## ABOUT THIS EXERCISE
All lines in the material with the string "fontStyle" should be listed.

○ ○ ○ ○

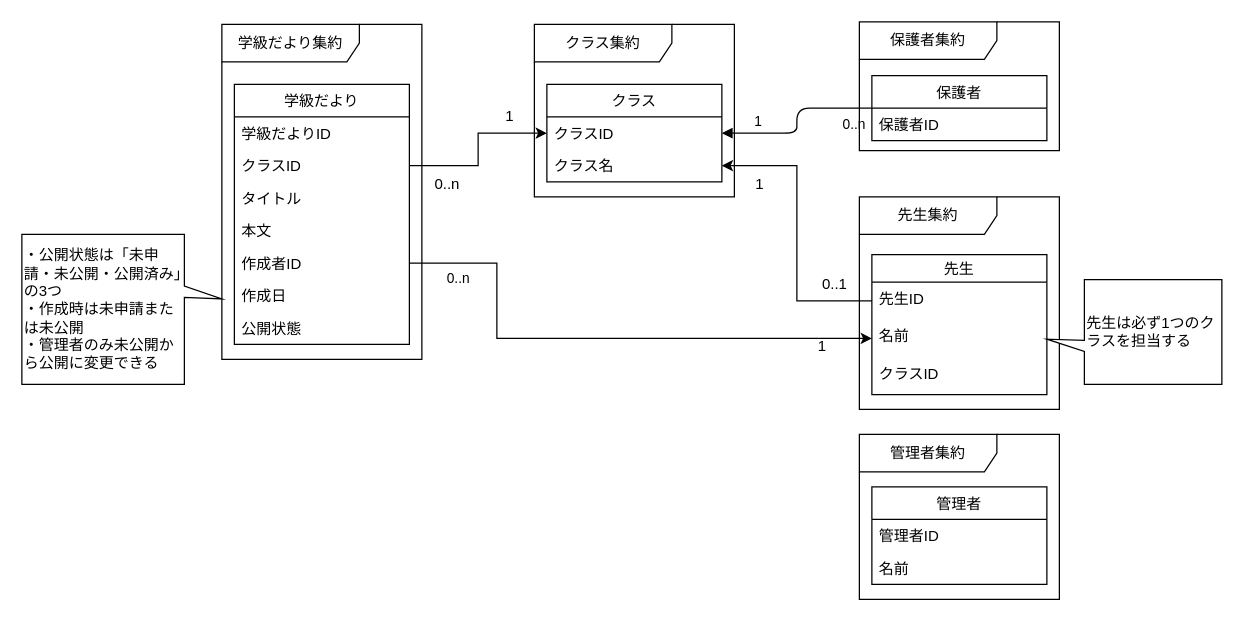
yuma-ito-bd/school-times-api keeps this draw.io diagram as page "ドメインモデル図" (2 of 3) of SchoolTimes.drawio. Above is the earlier version. Source tidied: cells renumbered, new cells numbered last; positions are measured from the earlier drawing's top-left corner, leaving out a move shared by most shapes. Both pictures are drawn from the tidied source at 125%, with x=0, y=0 at pixel (21, 21).
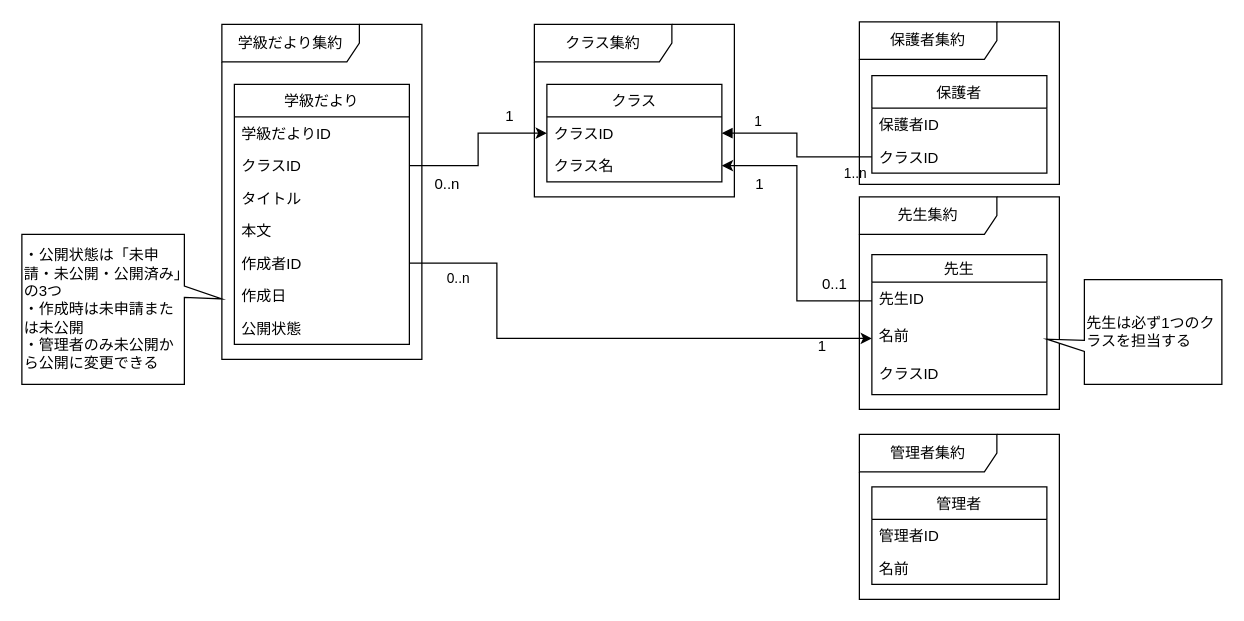
The same page after the edit.

The change refers to these unchanged cells:
```xml
<mxCell id="33" value="クラスID" style="text;strokeColor=none;fillColor=none;align=left;verticalAlign=top;spacingLeft=4;spacingRight=4;overflow=hidden;points=[[0,0.5],[1,0.5]];portConstraint=eastwest;" parent="32" vertex="1">
  <mxGeometry y="26" width="140" height="26" as="geometry" />
</mxCell>
```

Change to the diagram source:
```diff
@@
-    <mxCell id="12" value="0..n" style="endArrow=block;endFill=1;html=1;edgeStyle=orthogonalEdgeStyle;align=left;verticalAlign=top;exitX=0;exitY=0.5;exitDx=0;exitDy=0;entryX=1;entryY=0.5;entryDx=0;entryDy=0;" parent="1" edge="1" source="23" target="33">
+    <mxCell id="12" value="1..n" style="endArrow=block;endFill=1;html=1;edgeStyle=orthogonalEdgeStyle;align=left;verticalAlign=top;exitX=0;exitY=0.5;exitDx=0;exitDy=0;entryX=1;entryY=0.5;entryDx=0;entryDy=0;rounded=0;" parent="1" edge="1" source="44" target="33">
       <mxGeometry x="-0.65" relative="1" as="geometry" />
     </mxCell>
@@
-    <mxCell id="21" style="group;" parent="1" vertex="1">
-      <mxGeometry x="670" width="160" height="103" as="geometry" />
+    <mxCell id="21" style="group;fontStyle=1;" parent="1" vertex="1">
+      <mxGeometry x="670" width="160" height="130" as="geometry" />
     </mxCell>
     <mxCell id="22" value="保護者集約" style="shape=umlFrame;whiteSpace=wrap;html=1;width=110;height=30;" parent="21" vertex="1">
-      <mxGeometry width="160" height="103" as="geometry" />
+      <mxGeometry width="160" height="130" as="geometry" />
     </mxCell>
     <mxCell id="23" value="保護者" style="swimlane;fontStyle=0;horizontal=1;startSize=26;fillColor=none;" parent="21" vertex="1">
-      <mxGeometry x="10" y="43" width="140" height="52" as="geometry" />
+      <mxGeometry x="10" y="43" width="140" height="78" as="geometry" />
     </mxCell>
@@
+    <mxCell id="44" value="クラスID" style="text;strokeColor=none;fillColor=none;align=left;verticalAlign=top;spacingLeft=4;spacingRight=4;overflow=hidden;points=[[0,0.5],[1,0.5]];portConstraint=eastwest;" parent="23" vertex="1">
+      <mxGeometry y="52" width="140" height="26" as="geometry" />
+    </mxCell>
```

○ ○ ○ ○

## EXERCISE OUTPUT
+    <mxCell id="21" style="group;fontStyle=1;" parent="1" vertex="1">
     <mxCell id="23" value="保護者" style="swimlane;fontStyle=0;horizontal=1;startSize=26;fillColor=none;" parent="21" vertex="1">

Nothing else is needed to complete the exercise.